Before-and-after change data
++++++

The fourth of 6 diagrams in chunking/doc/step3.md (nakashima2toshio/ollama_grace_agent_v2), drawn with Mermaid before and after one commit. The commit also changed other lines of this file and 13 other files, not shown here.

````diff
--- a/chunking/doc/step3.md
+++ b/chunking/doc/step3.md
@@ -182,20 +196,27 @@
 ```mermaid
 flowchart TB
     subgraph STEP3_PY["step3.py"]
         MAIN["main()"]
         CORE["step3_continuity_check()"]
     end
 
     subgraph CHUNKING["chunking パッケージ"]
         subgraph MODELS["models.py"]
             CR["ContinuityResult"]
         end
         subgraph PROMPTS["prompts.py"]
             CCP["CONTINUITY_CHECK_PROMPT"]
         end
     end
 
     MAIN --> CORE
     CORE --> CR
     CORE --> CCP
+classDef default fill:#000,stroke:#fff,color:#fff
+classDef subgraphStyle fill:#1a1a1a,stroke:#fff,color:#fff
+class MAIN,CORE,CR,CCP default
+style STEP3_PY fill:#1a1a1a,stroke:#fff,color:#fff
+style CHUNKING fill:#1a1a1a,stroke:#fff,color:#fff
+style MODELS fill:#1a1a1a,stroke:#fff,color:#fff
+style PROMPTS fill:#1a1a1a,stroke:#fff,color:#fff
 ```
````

++++++

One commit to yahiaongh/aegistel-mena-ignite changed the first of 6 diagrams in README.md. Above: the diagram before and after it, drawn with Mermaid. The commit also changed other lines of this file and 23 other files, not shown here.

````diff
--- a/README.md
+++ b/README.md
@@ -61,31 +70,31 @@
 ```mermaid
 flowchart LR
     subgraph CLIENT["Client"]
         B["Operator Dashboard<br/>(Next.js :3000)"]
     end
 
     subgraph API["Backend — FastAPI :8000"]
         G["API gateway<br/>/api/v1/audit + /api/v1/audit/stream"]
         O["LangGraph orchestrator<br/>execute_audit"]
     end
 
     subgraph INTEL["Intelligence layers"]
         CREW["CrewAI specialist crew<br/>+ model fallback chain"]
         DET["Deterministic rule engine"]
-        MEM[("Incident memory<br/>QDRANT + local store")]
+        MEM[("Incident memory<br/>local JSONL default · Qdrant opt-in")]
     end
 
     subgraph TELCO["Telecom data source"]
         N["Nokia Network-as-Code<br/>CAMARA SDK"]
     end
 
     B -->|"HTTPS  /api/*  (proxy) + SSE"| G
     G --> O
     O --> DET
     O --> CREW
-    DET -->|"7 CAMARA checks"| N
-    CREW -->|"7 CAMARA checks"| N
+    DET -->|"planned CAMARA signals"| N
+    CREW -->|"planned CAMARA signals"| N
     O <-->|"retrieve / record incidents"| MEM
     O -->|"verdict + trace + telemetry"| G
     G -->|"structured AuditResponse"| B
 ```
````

++++++

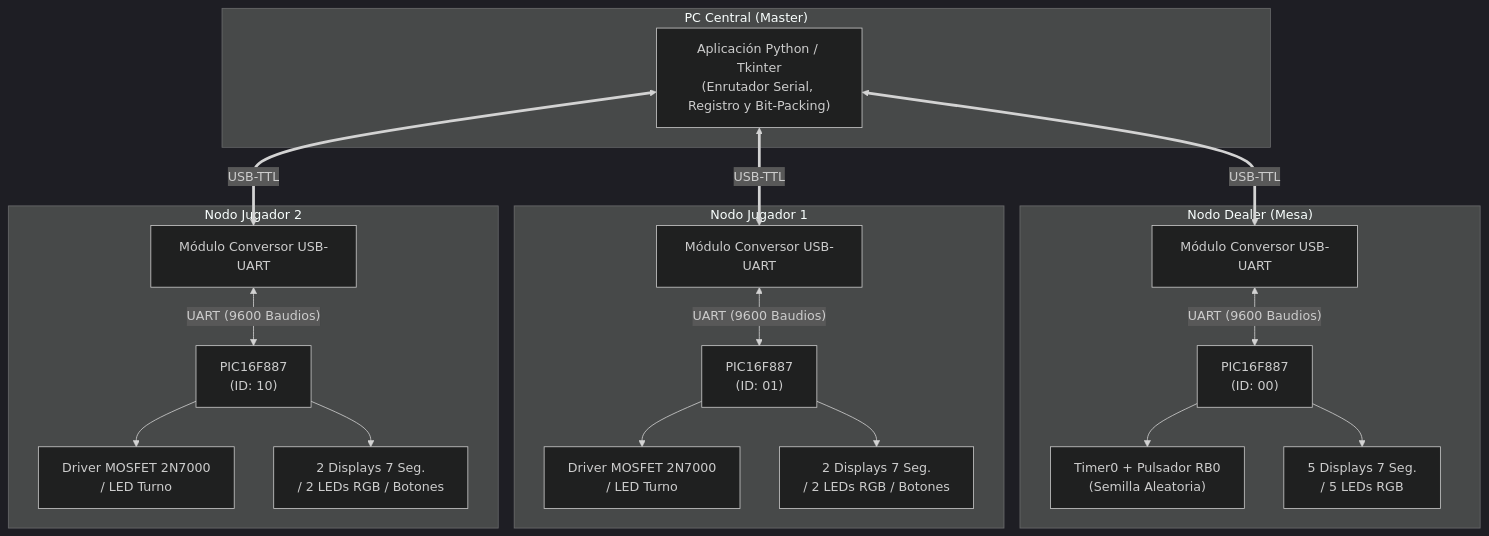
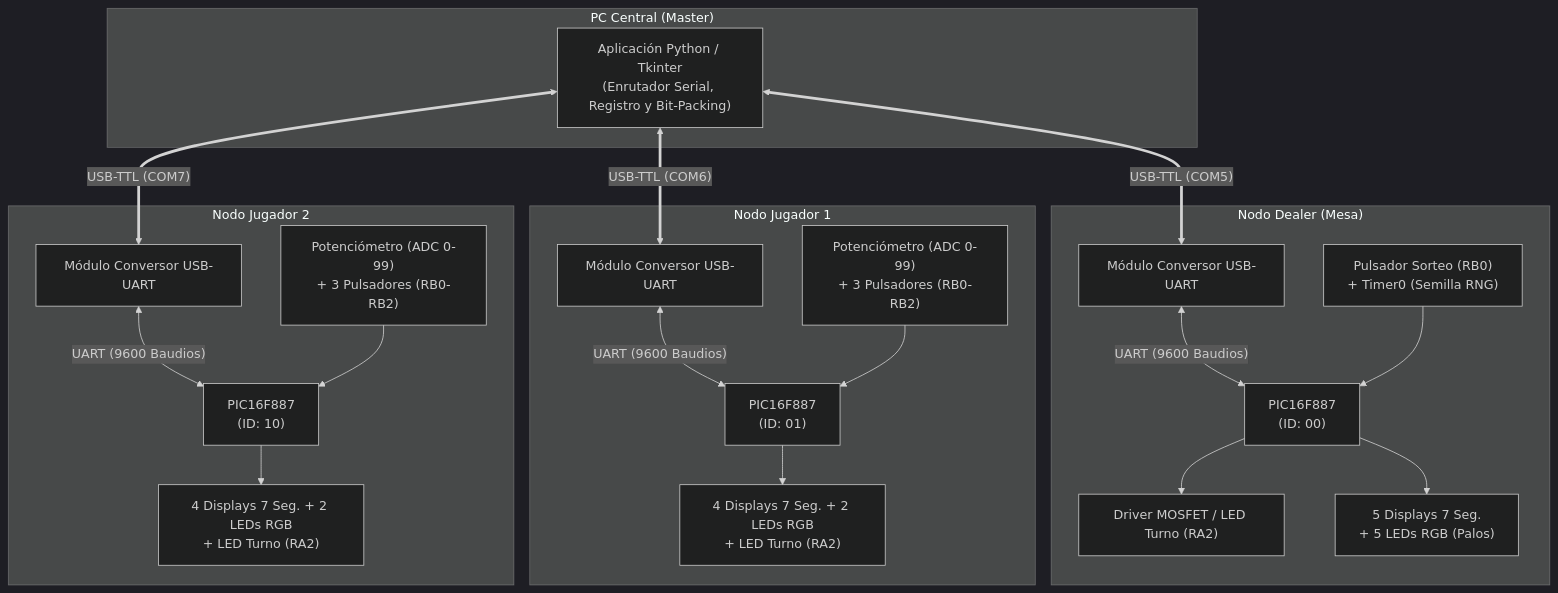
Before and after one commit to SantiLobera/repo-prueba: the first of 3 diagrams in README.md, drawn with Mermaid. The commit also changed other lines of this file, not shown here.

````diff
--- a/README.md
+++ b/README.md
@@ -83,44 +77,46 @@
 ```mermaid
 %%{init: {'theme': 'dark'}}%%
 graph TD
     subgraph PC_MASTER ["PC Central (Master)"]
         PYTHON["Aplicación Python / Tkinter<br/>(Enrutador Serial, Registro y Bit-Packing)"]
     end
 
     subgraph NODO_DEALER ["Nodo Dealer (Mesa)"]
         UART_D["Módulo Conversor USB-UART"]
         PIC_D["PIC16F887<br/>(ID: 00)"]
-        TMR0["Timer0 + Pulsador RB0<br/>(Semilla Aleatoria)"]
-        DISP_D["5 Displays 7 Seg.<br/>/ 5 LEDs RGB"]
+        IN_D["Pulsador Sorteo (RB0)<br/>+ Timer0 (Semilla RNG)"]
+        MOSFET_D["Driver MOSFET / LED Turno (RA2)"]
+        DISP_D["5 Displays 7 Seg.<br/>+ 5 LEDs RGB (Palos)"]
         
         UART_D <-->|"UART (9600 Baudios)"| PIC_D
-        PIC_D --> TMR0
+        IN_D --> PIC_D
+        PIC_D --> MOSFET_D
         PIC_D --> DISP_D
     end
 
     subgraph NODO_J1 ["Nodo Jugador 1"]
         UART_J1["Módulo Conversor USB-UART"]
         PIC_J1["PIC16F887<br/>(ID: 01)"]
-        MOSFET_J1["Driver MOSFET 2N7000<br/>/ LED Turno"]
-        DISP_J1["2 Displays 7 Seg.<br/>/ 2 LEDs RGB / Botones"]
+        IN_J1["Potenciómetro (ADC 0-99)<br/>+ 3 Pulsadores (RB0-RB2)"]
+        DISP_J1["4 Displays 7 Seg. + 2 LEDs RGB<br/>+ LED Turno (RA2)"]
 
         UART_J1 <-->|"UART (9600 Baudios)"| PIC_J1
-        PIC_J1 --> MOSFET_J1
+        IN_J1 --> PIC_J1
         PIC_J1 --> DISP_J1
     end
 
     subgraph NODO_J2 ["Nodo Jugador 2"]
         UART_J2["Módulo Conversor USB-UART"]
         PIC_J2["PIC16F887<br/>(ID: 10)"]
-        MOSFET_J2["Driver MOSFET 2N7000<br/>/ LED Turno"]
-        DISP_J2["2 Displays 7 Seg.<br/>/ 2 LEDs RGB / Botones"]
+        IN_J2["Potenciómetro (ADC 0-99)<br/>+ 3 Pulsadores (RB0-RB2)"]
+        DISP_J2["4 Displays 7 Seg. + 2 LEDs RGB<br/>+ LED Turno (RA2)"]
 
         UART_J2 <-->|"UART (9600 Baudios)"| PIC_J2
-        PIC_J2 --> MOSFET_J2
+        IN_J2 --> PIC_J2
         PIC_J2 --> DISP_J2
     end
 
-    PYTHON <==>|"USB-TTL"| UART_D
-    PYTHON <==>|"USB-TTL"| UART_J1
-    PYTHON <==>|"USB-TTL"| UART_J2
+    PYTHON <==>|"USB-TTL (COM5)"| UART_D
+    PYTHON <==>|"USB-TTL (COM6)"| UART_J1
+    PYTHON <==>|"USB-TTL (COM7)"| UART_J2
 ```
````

++++++

▶ [PROBLEM TO SOLVE]: Whenever a line of the data includes "PYTHON", copy that line.

▶ [ANSWER TO THIS EXERCISE]:
         PYTHON["Aplicación Python / Tkinter<br/>(Enrutador Serial, Registro y Bit-Packing)"]
-    PYTHON <==>|"USB-TTL"| UART_D
-    PYTHON <==>|"USB-TTL"| UART_J1
-    PYTHON <==>|"USB-TTL"| UART_J2
+    PYTHON <==>|"USB-TTL (COM5)"| UART_D
+    PYTHON <==>|"USB-TTL (COM6)"| UART_J1
+    PYTHON <==>|"USB-TTL (COM7)"| UART_J2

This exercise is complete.